# [About this task]
Whenever a line below includes "CarGame", add it to the tally, then give the total and nothing more.

# [Records]
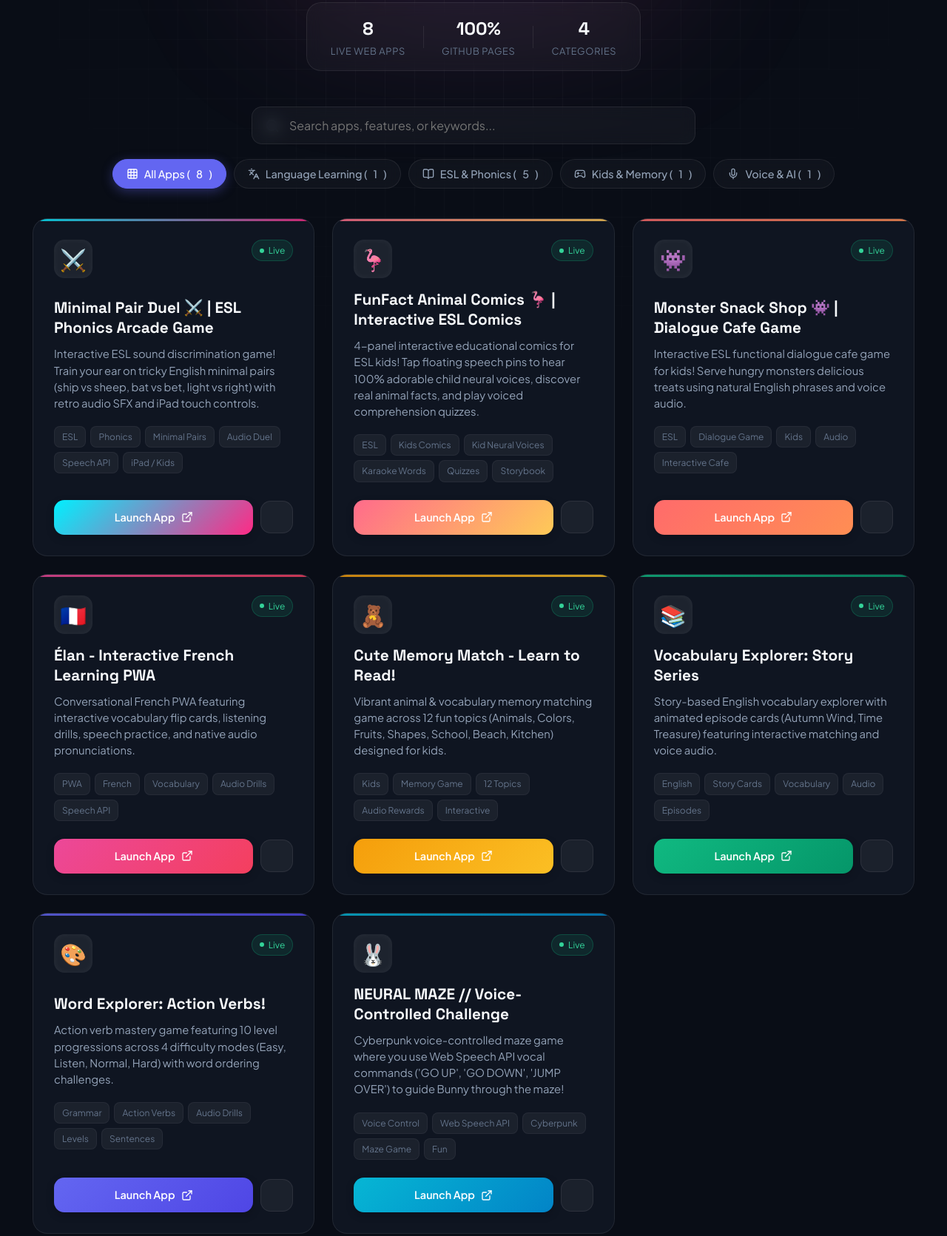
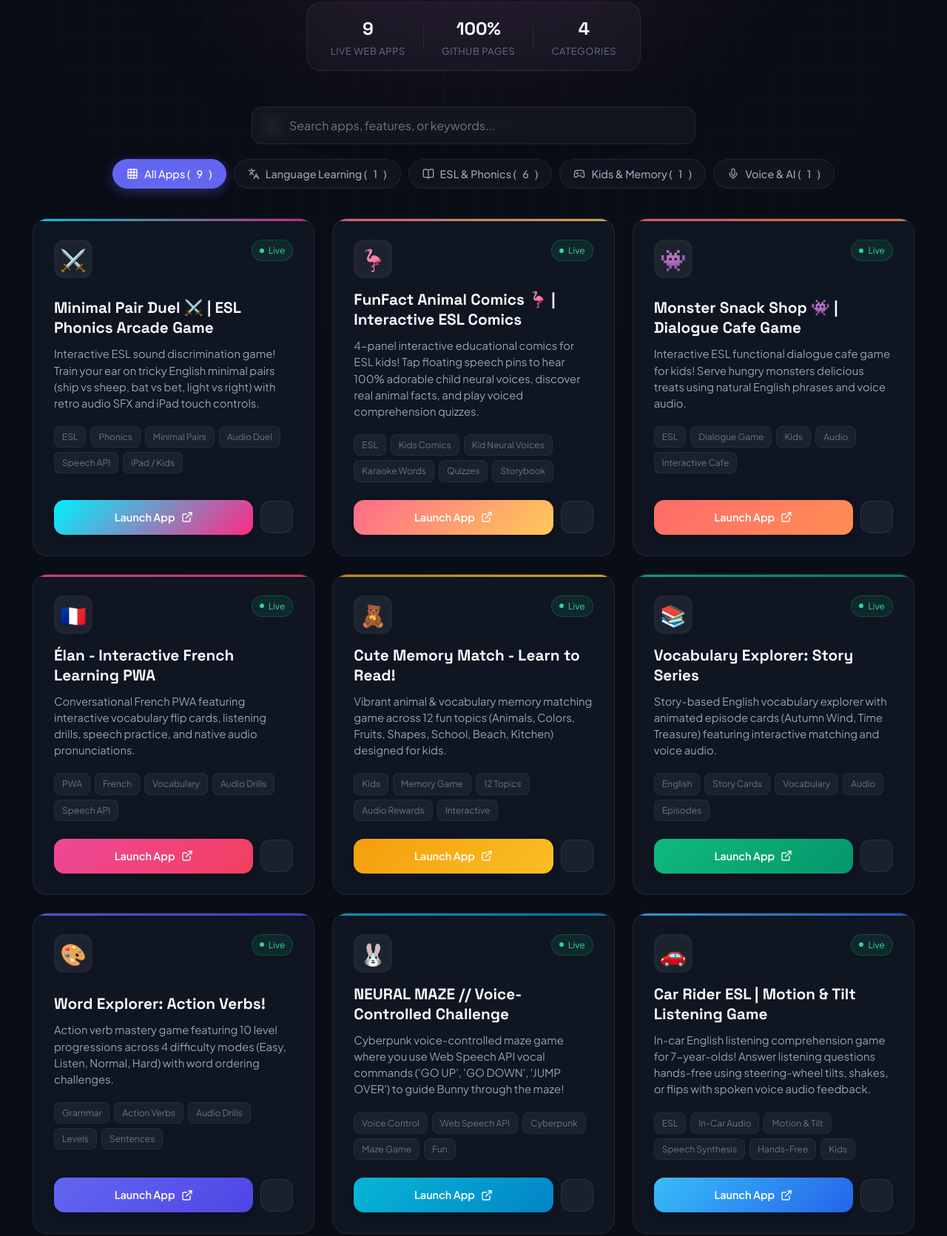
Before and after one commit to nova0816/nova0816.github.io, a plain HTML site: page index.html in a window 1280 px wide. Shown: the part 347-2018 px from the top of the page at 74% size. Drawn offline with nearby package versions, Linux system fonts and the light colour scheme.

Commit message:
Add Car Rider ESL motion detection game to portal

```diff
--- a/app.js
+++ b/app.js
@@ -95,6 +95,18 @@ const APPS_DATA = [
     tags: ["Voice Control", "Web Speech API", "Cyberpunk", "Maze Game", "Fun"],
     accent: "linear-gradient(135deg, #06b6d4, #0284c7)",
     glow: "rgba(6, 182, 212, 0.25)"
+  },
+  {
+    id: "CarGame",
+    title: "Car Rider ESL | Motion & Tilt Listening Game",
+    category: "english",
+    icon: "🚗",
+    description: "In-car English listening comprehension game for 7-year-olds! Answer listening questions hands-free using steering-wheel tilts, shakes, or flips with spoken voice audio feedback.",
+    url: "https://nova0816.github.io/CarGame/",
+    repoUrl: "https://github.com/nova0816/CarGame",
+    tags: ["ESL", "In-Car Audio", "Motion & Tilt", "Speech Synthesis", "Hands-Free", "Kids"],
+    accent: "linear-gradient(135deg, #38bdf8, #2563eb)",
+    glow: "rgba(56, 189, 248, 0.35)"
   }
 ];
 
--- a/index.html
+++ b/index.html
@@ -40,7 +40,7 @@
       <!-- Stats Bar -->
       <div class="stats-bar">
         <div class="stat-card">
-          <span class="stat-value" id="total-apps-count">8</span>
+          <span class="stat-value" id="total-apps-count">9</span>
           <span class="stat-label">Live Web Apps</span>
         </div>
         <div class="stat-divider"></div>
@@ -68,13 +68,13 @@
 
       <div class="category-tabs" id="category-tabs">
         <button class="tab-btn active" data-category="all">
-          <i data-lucide="grid"></i> All Apps (<span id="cat-count-all">8</span>)
+          <i data-lucide="grid"></i> All Apps (<span id="cat-count-all">9</span>)
         </button>
         <button class="tab-btn" data-category="language">
           <i data-lucide="languages"></i> Language Learning (<span id="cat-count-language">1</span>)
         </button>
         <button class="tab-btn" data-category="english">
-          <i data-lucide="book-open"></i> ESL & Phonics (<span id="cat-count-english">5</span>)
+          <i data-lucide="book-open"></i> ESL & Phonics (<span id="cat-count-english">6</span>)
         </button>
         <button class="tab-btn" data-category="kids">
           <i data-lucide="gamepad-2"></i> Kids & Memory (<span id="cat-count-kids">1</span>)
```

# [Reply]
3